What people say about you is a reflection of them, not you.  Most of us have probably heard that saying before, and typically think of it in relation to a negative interaction.  Negative comments said by others can sometimes result in us ruminating on perceived deficiencies within ourselves, or perhaps feeling anger or judgment toward the other person.  We might look for what’s missing – in ourselves or another – which is preventing a more positive interaction.  It’s helpful to remind ourselves that it’s about them, not us.

Any message is rooted in the person who is spreading the message: how they feel that day, what space they’re in, or whatever goal they may have.  If someone is having a bad day (by their own interpretation), even if they are our biggest fan, they may have trouble saying “hello” in that moment.  This may come across to us in various ways, depending on how vulnerable or confident we are feeling at that moment. But really, what they say is about them; how we receive it is about us and within our control.

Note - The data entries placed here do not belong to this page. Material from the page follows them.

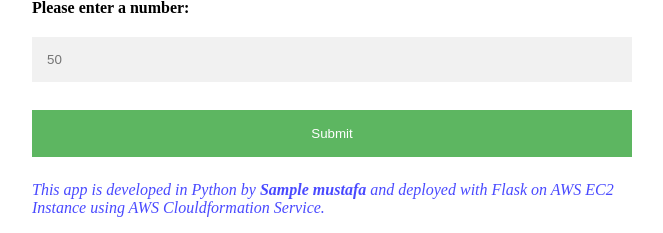
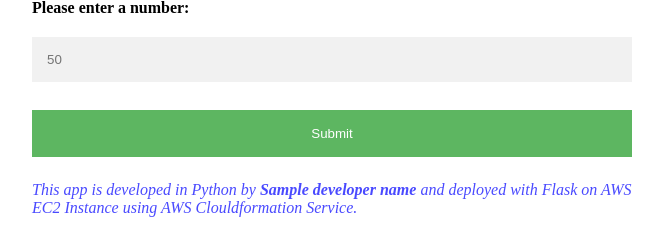
Before and after one commit to Mustafaoz35/my-projects, a Flask app: template aws/projects/Project-001-Roman-Numerals-Converter/templates/index.html in a window 1280 px wide. Shown: the part 568-801 px from the top of the page, without its empty margins (308-971 px from the left). Run offline with Flask 2, Linux system fonts and the light colour scheme; the template is opened without the code that fills it: most values are stand-ins (such as "Sample title", 1, 10 or a date in 2020).

Commit message:
new commit2

```diff
--- a/aws/projects/Project-001-Roman-Numerals-Converter/app.py
+++ b/aws/projects/Project-001-Roman-Numerals-Converter/app.py
@@ -17,13 +17,13 @@ def main_post():
     if request.method == 'POST':
         alpha = request.form['number']
         if not alpha.isdecimal():
-            return render_template('index.html', developer_name='Vincenzo', not_valid=True)
+            return render_template('index.html', developer_name='Mustafa', not_valid=True)
         number = int(alpha)
         if not 0 < number < 4000:
-            return render_template('index.html', developer_name='Vincenzo', not_valid=True)
-        return render_template('result.html', number_decimal = number , number_roman= convert(number), developer_name='Vincenzo')
+            return render_template('index.html', developer_name='Mustafa', not_valid=True)
+        return render_template('result.html', number_decimal = number , number_roman= convert(number), developer_name='Mustafa')
     else:
-        return render_template('index.html', developer_name='Vincenzo', not_valid=False)
+        return render_template('index.html', developer_name='Mustafa', not_valid=False)
 
 if __name__ == '__main__':
     # app.run(debug=True)
--- a/aws/projects/Project-001-Roman-Numerals-Converter/templates/index.html
+++ b/aws/projects/Project-001-Roman-Numerals-Converter/templates/index.html
@@ -73,7 +73,7 @@
     {% endif %}
   </form>
 
-  <p class="footnote"><i>This app is developed in Python by <b>{{ Mustafa }}</b> and deployed with Flask on AWS EC2 Instance using AWS Clouldformation Service.</i></p>
+  <p class="footnote"><i>This app is developed in Python by <b>{{ developer_name }}</b> and deployed with Flask on AWS EC2 Instance using AWS Clouldformation Service.</i></p>
 </body>
 
 </html>
```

What about when a person is supportive, reassuring, and complimentary in what they say?  It feels great, maybe it perks us up!  But it’s not actually how they feel about us that impacts us in the long term. Sure, it shows the other person’s belief in us, maybe they even point out attributes or skills that we hadn’t consciously noticed we had.  But the real impact actually comes from the resonating deep inside us, the spark that reminds us of what we already know to be true about ourselves:  deep down we all know that we are amazing – we’ve just forgotten!  Our inner beacon, the light that guides our way to this knowledge may have just dulled a little over time due to believing other messages (direct and indirect) about how we aren’t good enough in some way, how we are somehow deficient by another’s (or our own extremely high) standards.

If we look externally for support and validation, how we feel can change like Calgary weather.  What people say to us, as well as movies we watch, what we read, ads we see, energy we feel – every piece of information, opinion, and comment we take in can impact us, good or bad — as we choose to define it, and as we choose to receive it in that moment.

The more we can hold firm in our core confidence, know ourselves to be doing our very best (whatever our best is in that moment), be aware of our uniqueness, hold onto our strengths, and remind ourselves that other peoples’ words are about them – responding in a way that is true to us  – we can help ourselves stay solid in the midst of it all.

Let the positive comments and compliments rekindle what you’ve forgotten, allow it re-light your inner sparkle.  But know that you don’t have to rely on them to feel that. Don’t wait for a compliment from someone else.  Be your own cheering squad.  Give yourself a compliment.   Tell yourself how great you did.  Remind yourself to look inward and see your own wonderful skills and attributes and unique personality – all of which make you you.  And the world – all of us – we all need you just as you are.